Turner syndrome (TS) results from 45,X karyotype (XO), which is both the most common aneuploidy in utero (1.5%) and the single most frequent cause (~15%) of spontaneous termination. In addition to this dominant prenatal burden, TS individuals (1 in 2000 live births) suffer from short stature as well as cognitive, renal and serious cardiovascular defects. The latter span congenital heart defects and improper aortic development, which elevate the risk of fatal aortic events by almost two orders of magnitude over the general population. Collectively, cardiovascular malformations alone shorten life expectancy in the TS cohort by over a decade. Understanding the exact developmental-genetic etiology of TS is fundamental to better predicting and possibly addressing such adverse outcomes. However, neither TS-associated heart and aortic defects, nor the high termination rate of X monosomy have been mapped to specific genes to-date. Our central hypothesis is that TS results from a haploinsufficiency in a subset of homologous genes that are encoded on both sex chromosomes. The objectives of this application are to quantify the gene dosage impact of the second sex chromosome (Y or inactive X) on human induced pluripotent stem cells (hiPSCs) and differentiated smooth muscle cells (SMCs), and to narrow in on a subset of X-Y gene pairs relevant to SMC development and function. We have established otherwise isogenic hiPSCs from individuals that were mosaic for the presence of the second sex chromosome. We will compare hiPSC and SMC gene expression and differentiation potential while excluding the impact of genetic variation, and utilize both induced segmental and gene-specific deletions to dissect contributions of X-Y gene pairs. These hiPSC and derived SMC panels will enable us to identify cellular traits, genes and pathways sensitive to the presence and identity of the second sex chromosome, and help to uncover their possible impact on X monosomy and Turner syndrome. .

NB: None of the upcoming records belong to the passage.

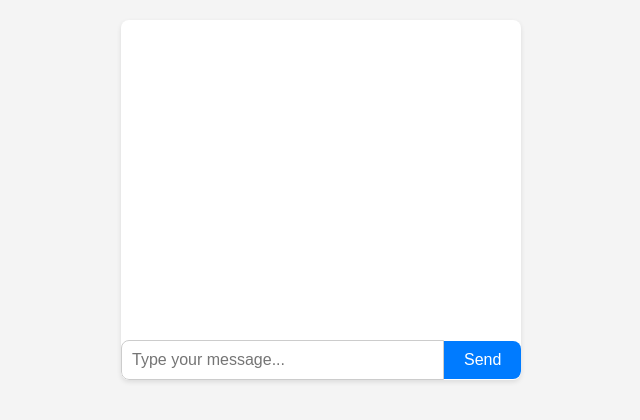
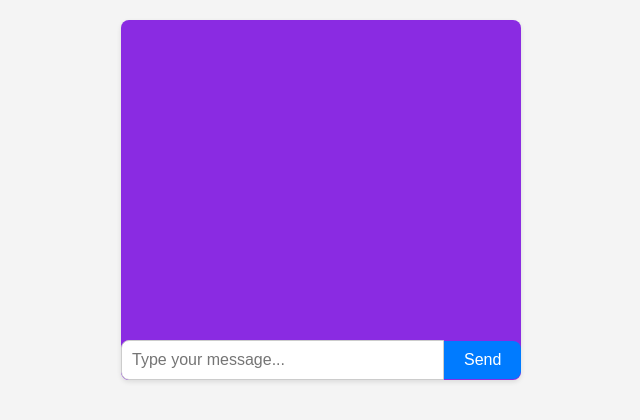
Before and after one commit to nishantgott/chatbot_ui, a plain HTML site: page index.html in a window 1280 px wide. Shown: the whole page, without its empty margins (319-959 px from the left). Drawn offline with Linux system fonts and the light colour scheme.

Commit message:
Update index.html

```diff
--- a/index.html
+++ b/index.html
@@ -16,11 +16,12 @@
         #chat-container {
     max-width: 400px;
     margin: 20px auto;
-            background-color: #fff;
+    background-color: #8a2be2; /* Vibrant shade of purple */
     border-radius: 8px;
     box-shadow: 0 2px 5px rgba(0, 0, 0, 0.1);
     overflow: hidden;
 }
+
 
         #chat-messages {
             padding: 10px;
```
Lines whose indentation alone changed are shown as unchanged.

Although females have two X chromosomes, only one X is active in any given cell, while the other is inactive. However, some X-linked genes are expressed from both X chromosomes and thought to be lacking in dosage in Turner Syndrome (TS). This chromosomal abnormality (45,X or XO) is observed in 1:2000 live births, and causes high rates of serious heart defects in TS patients. The exact identity and relative contributions of X-linked genes to TS is unknown. The research program described herein aims to answer these questions in cell cultures models relevant to cardiovascular defects and inform research into TS and other X-linked diseases.